An eventual deal would doubtless have to include verifiable agreement by the West as well as the Russians to abandon meddling in Ukrainian affairs, a credible assurance that Nato will not try to recruit Ukraine and arrangements for the both the Russians and the West to prop up Ukraine’s disastrous economy….
Further obligatory background reading is a piece for Chatham House by another distinguished former British diplomat, former British ambassador in Moscow, and current member of the Chilcot Iraq Inquiry, the Rt Hon Sir Roderic Lyne.
And, finally, a comment by yet another equally distinguished British diplomat and former ambassador to Moscow, Sir Bryan Cartledge:
The key point, I believe, which the media largely overlook, is that the revolution in the Ukraine is primarily a protest against domestic corruption and misrule, not a vote for the EU or against Russia. The EU issue provided the occasion but was not the cause. In converting an internal protest into an East-West issue, the EU is making a huge mistake — Putin, of course, has been bound to follow suit. And quite apart from all this, the last thing the EU needs now is responsibility for an almost bankrupt and almost failed state.
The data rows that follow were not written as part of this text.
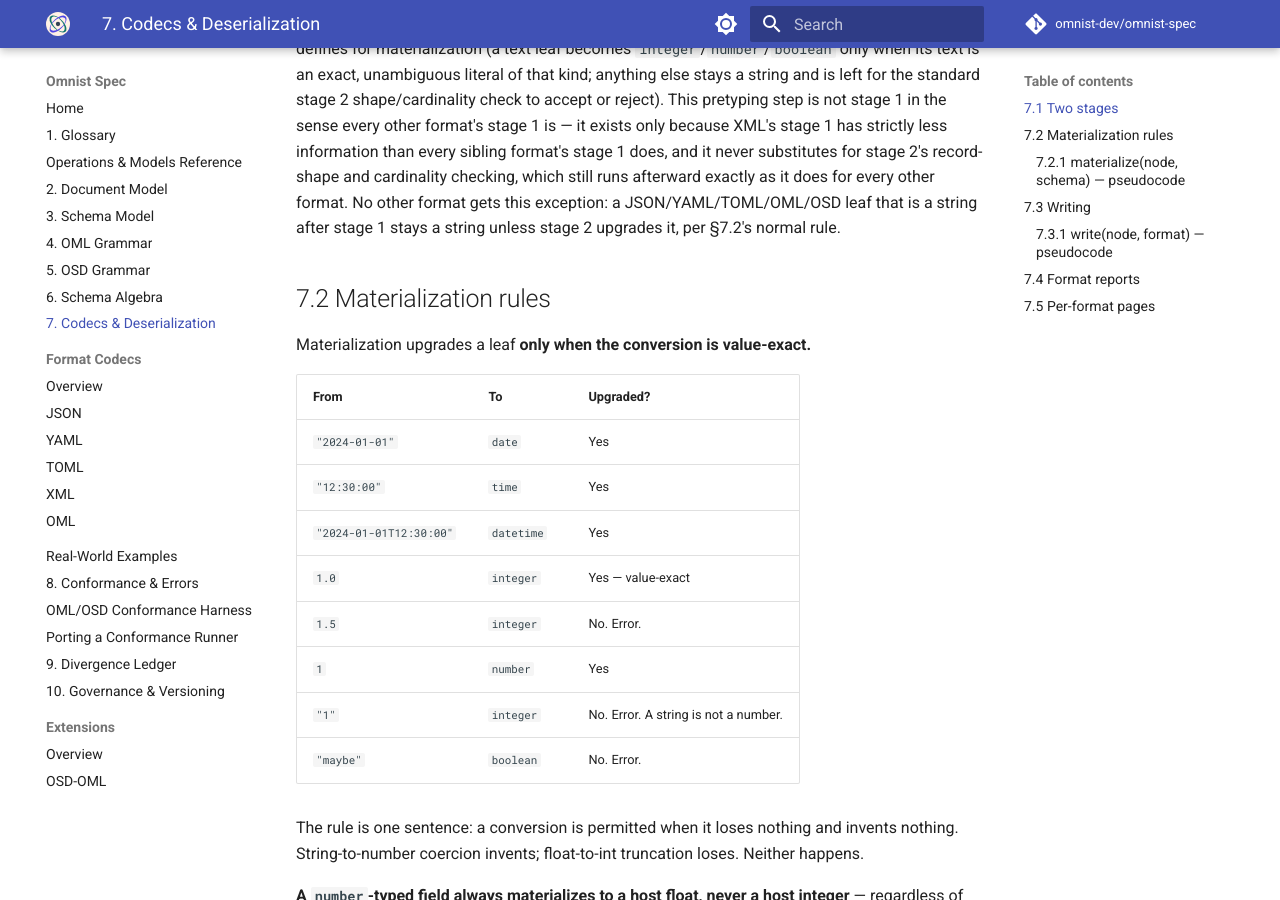
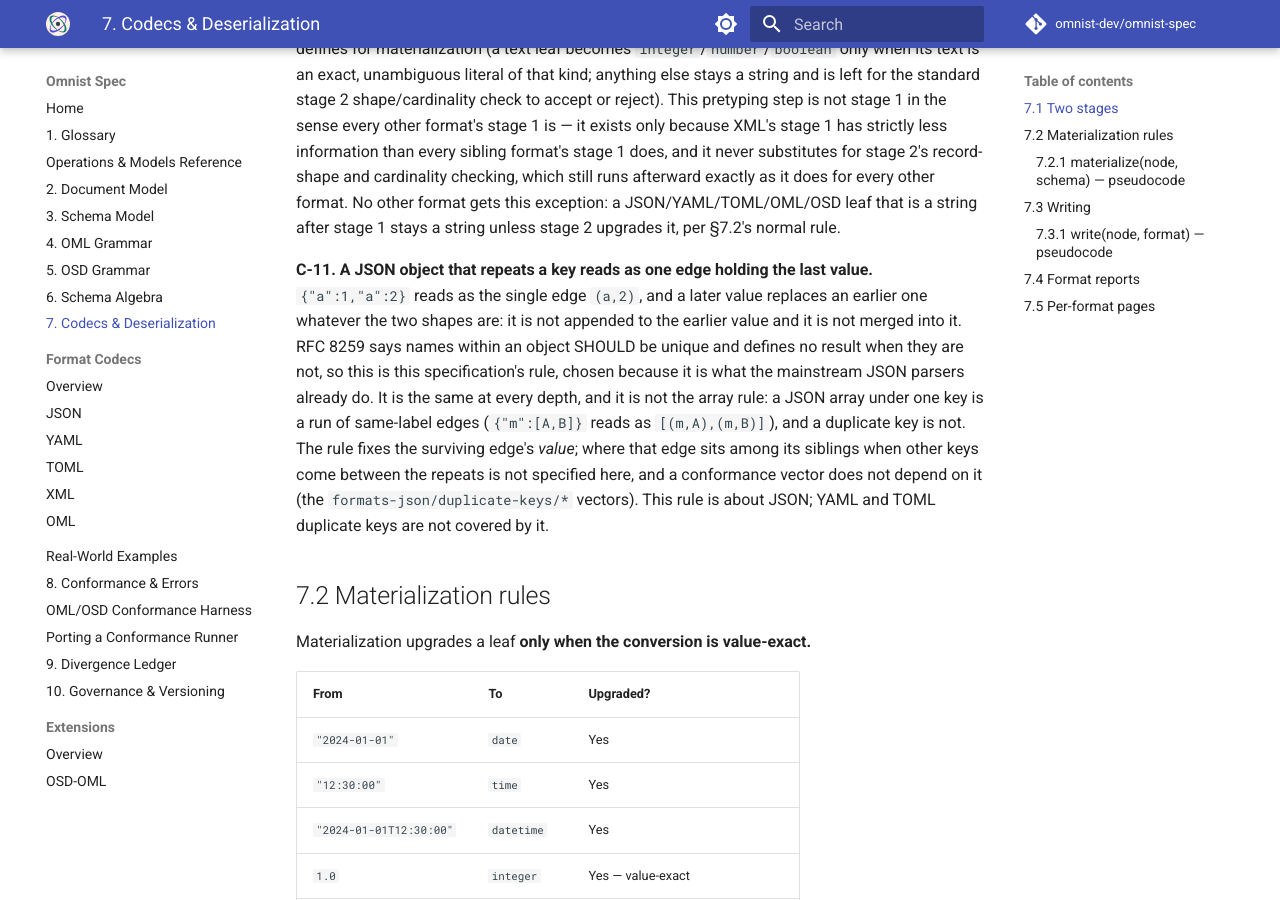
Before and after one commit to omnist-dev/omnist-spec, an MkDocs documentation site: the page built from docs/07-codecs-and-deserialization.md, in a window 1280 px wide and 900 px high, scrolled down 875 px. Built offline with MkDocs 1.6.1 and Material for MkDocs 9.7.7, drawn with Linux system fonts in a browser that asks for light colours; comment, search, counter and statistics services are not loaded.

Commit message:
Give the JSON duplicate-key behaviour a rule number (C-11) and vectors
json.md said duplicate keys read as the last value, but the behaviour had no
rule number and no vector. Number it C-11 in 7.1 and pin the part the text
already decides: a repeated key collapses to one edge carrying the last
value, replacing (not merging with, not appending to) the earlier value, at
every depth, and distinct from a JSON array under one key.

Seven vectors in formats-json/duplicate-keys.json. They use single-key
documents on purpose: where the surviving edge sits among its siblings is
NOT decided here (the ports differ), and neither are YAML and TOML
duplicate keys (the ports differ and the spec text is silent on TOML).

Ledger vector counts updated (367 -> 374).

Co-Authored-By: Claude Sonnet 5.5 <noreply@anthropic.com>

```diff
--- a/docs/07-codecs-and-deserialization.md
+++ b/docs/07-codecs-and-deserialization.md
@@ -50,6 +50,21 @@ still runs afterward exactly as it does for every other format. No other
 format gets this exception: a JSON/YAML/TOML/OML/OSD leaf that is a string
 after stage 1 stays a string unless stage 2 upgrades it, per §7.2's normal
 rule.
+
+**C-11. A JSON object that repeats a key reads as one edge holding the last
+value.** `{"a":1,"a":2}` reads as the single edge `(a,2)`, and a later value
+replaces an earlier one whatever the two shapes are: it is not appended to the
+earlier value and it is not merged into it. RFC 8259 says names within an
+object SHOULD be unique and defines no result when they are not, so this is
+this specification's rule, chosen because it is what the mainstream JSON
+parsers already do. It is the same at every depth, and it is not the array
+rule: a JSON array under one key is a run of same-label edges
+(`{"m":[A,B]}` reads as `[(m,A),(m,B)]`), and a duplicate key is not. The rule
+fixes the surviving edge's *value*; where that edge sits among its siblings
+when other keys come between the repeats is not specified here, and a
+conformance vector does not depend on it (the `formats-json/duplicate-keys/*`
+vectors).
+This rule is about JSON; YAML and TOML duplicate keys are not covered by it.
 
 ## 7.2 Materialization rules
 
```
Also changed, not shown: docs/09-divergence-ledger.md (+2 -2 lines), docs/formats/json.md (+3 -2 lines), test-suite/README.md (+1 -1 lines), 1 other file.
These three know whereof they speak. Our noisy and belligerent political leaders and their media cheer-leaders with their crude and counter-productive posturing would do well to listen to them.
[Full disclosure: both Bryan Cartledge and Roderic Lyne are friends and my former Diplomatic Service colleagues. All three of us served together many years ago in the British embassy in Moscow.]
 Postscript and correction: as Roland Smith has helpfully pointed out in his comment below, I should not have written that nearly a fifth of the Ukrainian population are Russian “citizens”: i should have written “ethnic Russians” or “Russian speakers”. Of course the Russian habit of issuing passports to Russian speakers in neighbouring countries and then claiming the right to intervene to protect their ‘citizens’ across the border tends to blur the distinction between ‘Russians’ living abroad who are citizens of Russia, and those who are not.